_PROBLEM DETAILS_. Print the lines below exactly as written, with none missing.

***

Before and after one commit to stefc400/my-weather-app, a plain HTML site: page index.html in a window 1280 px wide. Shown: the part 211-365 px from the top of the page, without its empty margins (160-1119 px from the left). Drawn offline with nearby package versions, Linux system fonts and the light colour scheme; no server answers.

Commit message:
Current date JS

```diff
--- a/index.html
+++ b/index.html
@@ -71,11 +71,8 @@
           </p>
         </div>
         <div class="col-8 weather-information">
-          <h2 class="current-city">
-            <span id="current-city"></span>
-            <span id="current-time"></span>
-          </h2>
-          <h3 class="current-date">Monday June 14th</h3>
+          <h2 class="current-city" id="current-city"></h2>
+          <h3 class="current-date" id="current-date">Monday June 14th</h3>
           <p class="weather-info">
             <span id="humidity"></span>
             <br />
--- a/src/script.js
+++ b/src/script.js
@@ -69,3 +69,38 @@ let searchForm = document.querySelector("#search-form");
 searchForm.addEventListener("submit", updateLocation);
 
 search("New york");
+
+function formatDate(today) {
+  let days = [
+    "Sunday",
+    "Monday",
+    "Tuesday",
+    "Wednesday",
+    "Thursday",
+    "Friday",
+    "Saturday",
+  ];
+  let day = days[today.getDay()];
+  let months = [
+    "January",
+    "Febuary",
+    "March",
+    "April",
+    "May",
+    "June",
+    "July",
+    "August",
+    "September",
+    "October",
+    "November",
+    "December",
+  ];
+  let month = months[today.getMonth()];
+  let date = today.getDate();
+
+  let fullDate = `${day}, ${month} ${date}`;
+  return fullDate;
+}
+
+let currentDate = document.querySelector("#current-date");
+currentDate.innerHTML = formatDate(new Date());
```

***

_ANSWER BOX_.
Before and after one commit to stefc400/my-weather-app, a plain HTML site: page index.html in a window 1280 px wide. Shown: the part 211-365 px from the top of the page, without its empty margins (160-1119 px from the left). Drawn offline with nearby package versions, Linux system fonts and the light colour scheme; no server answers.

Commit message:
Current date JS

```diff
--- a/index.html
+++ b/index.html
@@ -71,11 +71,8 @@
           </p>
         </div>
         <div class="col-8 weather-information">
-          <h2 class="current-city">
-            <span id="current-city"></span>
-            <span id="current-time"></span>
-          </h2>
-          <h3 class="current-date">Monday June 14th</h3>
+          <h2 class="current-city" id="current-city"></h2>
+          <h3 class="current-date" id="current-date">Monday June 14th</h3>
           <p class="weather-info">
             <span id="humidity"></span>
             <br />
--- a/src/script.js
+++ b/src/script.js
@@ -69,3 +69,38 @@ let searchForm = document.querySelector("#search-form");
 searchForm.addEventListener("submit", updateLocation);
 
 search("New york");
+
+function formatDate(today) {
+  let days = [
+    "Sunday",
+    "Monday",
+    "Tuesday",
+    "Wednesday",
+    "Thursday",
+    "Friday",
+    "Saturday",
+  ];
+  let day = days[today.getDay()];
+  let months = [
+    "January",
+    "Febuary",
+    "March",
+    "April",
+    "May",
+    "June",
+    "July",
+    "August",
+    "September",
+    "October",
+    "November",
+    "December",
+  ];
+  let month = months[today.getMonth()];
+  let date = today.getDate();
+
+  let fullDate = `${day}, ${month} ${date}`;
+  return fullDate;
+}
+
+let currentDate = document.querySelector("#current-date");
+currentDate.innerHTML = formatDate(new Date());
```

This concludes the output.